*** Material shown ***

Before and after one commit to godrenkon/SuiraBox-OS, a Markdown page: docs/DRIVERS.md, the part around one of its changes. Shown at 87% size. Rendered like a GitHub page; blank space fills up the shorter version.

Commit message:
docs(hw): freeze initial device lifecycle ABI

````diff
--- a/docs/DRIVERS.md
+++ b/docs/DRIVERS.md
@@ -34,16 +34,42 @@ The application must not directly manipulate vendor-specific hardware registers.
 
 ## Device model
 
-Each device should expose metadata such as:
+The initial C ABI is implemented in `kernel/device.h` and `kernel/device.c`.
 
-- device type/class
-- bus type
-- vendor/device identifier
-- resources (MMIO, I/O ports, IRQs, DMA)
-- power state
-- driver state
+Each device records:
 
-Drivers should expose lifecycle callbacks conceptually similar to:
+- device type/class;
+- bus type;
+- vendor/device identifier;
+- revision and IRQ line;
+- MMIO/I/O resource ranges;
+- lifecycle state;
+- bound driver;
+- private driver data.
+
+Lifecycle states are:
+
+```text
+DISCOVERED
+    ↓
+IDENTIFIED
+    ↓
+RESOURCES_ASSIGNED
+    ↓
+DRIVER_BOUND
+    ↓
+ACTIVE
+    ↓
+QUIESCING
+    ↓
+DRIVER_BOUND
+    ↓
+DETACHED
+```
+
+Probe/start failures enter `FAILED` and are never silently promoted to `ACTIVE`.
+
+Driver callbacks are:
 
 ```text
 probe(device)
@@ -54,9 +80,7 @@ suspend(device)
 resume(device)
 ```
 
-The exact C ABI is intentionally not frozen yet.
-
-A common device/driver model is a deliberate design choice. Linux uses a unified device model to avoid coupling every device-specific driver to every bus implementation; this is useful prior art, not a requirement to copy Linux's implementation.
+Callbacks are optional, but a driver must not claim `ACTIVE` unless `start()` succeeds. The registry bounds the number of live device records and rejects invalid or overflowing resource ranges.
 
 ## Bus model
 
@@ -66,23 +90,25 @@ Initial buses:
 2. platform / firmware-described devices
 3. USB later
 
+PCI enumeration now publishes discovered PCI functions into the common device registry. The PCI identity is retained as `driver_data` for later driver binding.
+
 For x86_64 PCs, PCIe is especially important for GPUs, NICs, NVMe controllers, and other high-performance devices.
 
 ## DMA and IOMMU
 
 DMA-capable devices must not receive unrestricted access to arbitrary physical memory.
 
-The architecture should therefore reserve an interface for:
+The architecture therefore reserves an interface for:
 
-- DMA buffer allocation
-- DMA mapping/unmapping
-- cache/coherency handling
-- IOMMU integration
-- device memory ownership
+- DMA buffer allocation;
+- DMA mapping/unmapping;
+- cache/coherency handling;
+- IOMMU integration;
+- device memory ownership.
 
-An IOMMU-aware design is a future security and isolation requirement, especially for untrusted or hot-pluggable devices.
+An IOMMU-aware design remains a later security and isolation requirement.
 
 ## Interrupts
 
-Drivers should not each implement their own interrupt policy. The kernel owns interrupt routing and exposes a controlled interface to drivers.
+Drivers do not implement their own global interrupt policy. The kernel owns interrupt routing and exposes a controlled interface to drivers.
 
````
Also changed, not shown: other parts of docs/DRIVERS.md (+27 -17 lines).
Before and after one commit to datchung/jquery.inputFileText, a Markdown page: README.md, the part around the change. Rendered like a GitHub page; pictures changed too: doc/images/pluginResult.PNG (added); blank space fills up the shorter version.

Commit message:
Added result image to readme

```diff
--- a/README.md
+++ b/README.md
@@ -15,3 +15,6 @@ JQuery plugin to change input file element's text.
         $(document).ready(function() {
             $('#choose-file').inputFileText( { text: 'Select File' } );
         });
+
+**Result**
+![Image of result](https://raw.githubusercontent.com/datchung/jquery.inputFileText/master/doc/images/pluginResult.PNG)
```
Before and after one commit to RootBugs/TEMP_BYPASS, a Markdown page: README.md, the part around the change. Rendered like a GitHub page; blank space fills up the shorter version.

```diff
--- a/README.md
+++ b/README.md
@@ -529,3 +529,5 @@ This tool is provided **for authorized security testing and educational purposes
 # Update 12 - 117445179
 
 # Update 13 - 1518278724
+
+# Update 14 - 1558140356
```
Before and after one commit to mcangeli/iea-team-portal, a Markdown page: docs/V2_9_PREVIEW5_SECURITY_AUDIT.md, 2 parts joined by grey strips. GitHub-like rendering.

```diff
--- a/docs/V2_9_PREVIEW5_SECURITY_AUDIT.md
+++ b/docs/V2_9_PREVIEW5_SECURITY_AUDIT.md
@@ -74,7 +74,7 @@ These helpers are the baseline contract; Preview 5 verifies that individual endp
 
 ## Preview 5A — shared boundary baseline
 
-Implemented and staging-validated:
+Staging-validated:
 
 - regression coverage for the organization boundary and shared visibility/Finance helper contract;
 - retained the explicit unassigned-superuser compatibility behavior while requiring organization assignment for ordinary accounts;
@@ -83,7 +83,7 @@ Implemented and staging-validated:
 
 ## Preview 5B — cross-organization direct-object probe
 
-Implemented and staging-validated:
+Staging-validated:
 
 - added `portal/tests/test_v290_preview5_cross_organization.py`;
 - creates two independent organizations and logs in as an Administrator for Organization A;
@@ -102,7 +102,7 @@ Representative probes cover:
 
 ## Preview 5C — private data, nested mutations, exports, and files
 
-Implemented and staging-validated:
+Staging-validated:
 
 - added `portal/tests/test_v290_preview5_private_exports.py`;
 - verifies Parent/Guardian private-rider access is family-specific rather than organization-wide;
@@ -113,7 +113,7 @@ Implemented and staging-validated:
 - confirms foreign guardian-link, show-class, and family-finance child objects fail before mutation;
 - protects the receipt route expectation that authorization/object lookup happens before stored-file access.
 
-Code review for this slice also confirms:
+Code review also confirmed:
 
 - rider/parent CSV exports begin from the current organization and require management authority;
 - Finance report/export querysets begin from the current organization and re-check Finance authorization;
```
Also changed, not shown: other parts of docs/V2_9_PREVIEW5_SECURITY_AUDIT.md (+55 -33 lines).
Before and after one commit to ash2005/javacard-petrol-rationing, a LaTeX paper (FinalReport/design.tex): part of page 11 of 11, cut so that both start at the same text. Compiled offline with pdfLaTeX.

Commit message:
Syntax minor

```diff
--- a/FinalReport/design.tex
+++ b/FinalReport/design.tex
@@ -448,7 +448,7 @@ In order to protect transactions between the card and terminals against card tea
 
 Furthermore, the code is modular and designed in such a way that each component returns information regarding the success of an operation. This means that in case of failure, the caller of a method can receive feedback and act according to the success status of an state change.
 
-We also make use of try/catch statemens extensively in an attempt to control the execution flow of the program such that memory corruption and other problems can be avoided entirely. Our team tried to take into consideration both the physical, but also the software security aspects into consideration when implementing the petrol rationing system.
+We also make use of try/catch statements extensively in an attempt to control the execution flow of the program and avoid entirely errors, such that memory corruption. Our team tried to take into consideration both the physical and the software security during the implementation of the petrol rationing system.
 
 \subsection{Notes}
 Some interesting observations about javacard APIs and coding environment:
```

***

Problem statement:
Above are the records; copy each line from them that includes the string "aware".

Response below:
-An IOMMU-aware design is a future security and isolation requirement, especially for untrusted or hot-pluggable devices.
+An IOMMU-aware design remains a later security and isolation requirement.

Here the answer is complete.